▸ THE DATA
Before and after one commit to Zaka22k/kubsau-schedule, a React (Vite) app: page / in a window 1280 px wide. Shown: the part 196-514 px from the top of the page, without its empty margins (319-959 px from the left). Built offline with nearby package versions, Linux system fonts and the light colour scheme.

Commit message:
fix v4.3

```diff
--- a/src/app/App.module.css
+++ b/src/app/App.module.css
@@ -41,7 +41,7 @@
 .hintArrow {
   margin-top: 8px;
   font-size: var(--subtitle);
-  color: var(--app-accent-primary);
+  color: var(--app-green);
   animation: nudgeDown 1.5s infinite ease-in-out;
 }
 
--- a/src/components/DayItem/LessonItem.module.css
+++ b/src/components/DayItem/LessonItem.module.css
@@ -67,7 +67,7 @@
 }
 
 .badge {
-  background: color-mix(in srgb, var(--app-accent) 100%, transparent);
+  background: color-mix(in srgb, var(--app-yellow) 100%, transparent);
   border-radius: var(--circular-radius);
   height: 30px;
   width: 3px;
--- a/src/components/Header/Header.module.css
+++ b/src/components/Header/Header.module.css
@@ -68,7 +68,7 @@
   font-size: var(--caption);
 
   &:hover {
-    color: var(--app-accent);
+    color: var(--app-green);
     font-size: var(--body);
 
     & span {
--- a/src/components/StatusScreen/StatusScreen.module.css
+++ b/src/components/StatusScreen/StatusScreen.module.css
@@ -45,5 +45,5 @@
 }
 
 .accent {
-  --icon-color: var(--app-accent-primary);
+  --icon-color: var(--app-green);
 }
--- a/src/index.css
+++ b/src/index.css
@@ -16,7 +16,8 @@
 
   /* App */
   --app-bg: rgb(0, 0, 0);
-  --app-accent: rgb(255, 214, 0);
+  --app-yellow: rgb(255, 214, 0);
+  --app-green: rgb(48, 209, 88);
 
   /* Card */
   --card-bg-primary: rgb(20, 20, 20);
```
* * *
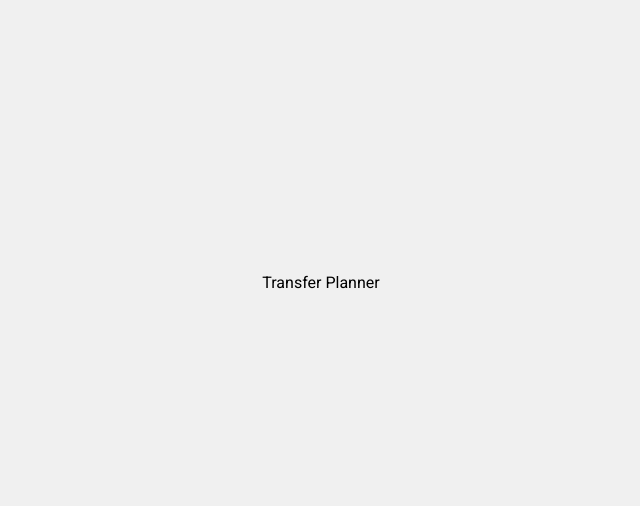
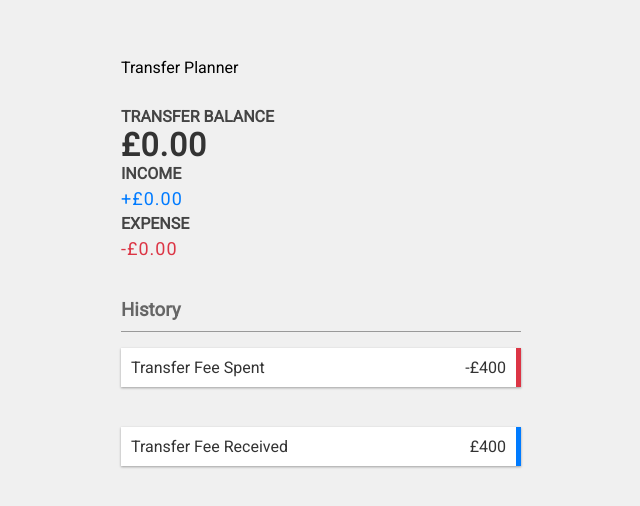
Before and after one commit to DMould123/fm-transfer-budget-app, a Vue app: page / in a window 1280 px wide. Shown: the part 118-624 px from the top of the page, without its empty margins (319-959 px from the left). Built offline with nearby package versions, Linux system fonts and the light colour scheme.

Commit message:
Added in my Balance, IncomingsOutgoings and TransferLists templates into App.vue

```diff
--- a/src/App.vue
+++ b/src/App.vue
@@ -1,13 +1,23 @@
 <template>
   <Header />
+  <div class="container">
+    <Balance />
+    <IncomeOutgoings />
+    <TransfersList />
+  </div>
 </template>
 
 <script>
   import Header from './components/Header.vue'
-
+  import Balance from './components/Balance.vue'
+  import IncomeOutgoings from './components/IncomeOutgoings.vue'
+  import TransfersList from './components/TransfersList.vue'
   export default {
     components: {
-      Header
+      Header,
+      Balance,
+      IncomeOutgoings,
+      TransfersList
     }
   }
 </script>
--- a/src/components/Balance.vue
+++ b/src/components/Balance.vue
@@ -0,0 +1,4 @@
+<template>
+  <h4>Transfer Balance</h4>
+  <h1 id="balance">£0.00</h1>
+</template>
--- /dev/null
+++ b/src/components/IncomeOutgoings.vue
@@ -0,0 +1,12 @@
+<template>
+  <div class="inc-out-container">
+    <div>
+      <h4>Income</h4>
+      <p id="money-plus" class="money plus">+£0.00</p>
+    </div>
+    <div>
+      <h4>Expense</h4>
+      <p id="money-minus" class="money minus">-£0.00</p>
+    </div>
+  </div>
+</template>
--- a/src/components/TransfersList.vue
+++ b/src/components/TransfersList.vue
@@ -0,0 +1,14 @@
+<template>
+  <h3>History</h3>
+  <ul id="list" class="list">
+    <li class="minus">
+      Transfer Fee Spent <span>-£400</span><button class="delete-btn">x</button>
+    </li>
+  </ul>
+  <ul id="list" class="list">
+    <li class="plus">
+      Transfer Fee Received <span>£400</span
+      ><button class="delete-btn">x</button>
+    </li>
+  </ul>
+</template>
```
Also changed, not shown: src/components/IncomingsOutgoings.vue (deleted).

▸ TASK STATEMENT
Count how many lines above carry the word "color". Only the number is required.

▸ TASK OUTPUT
8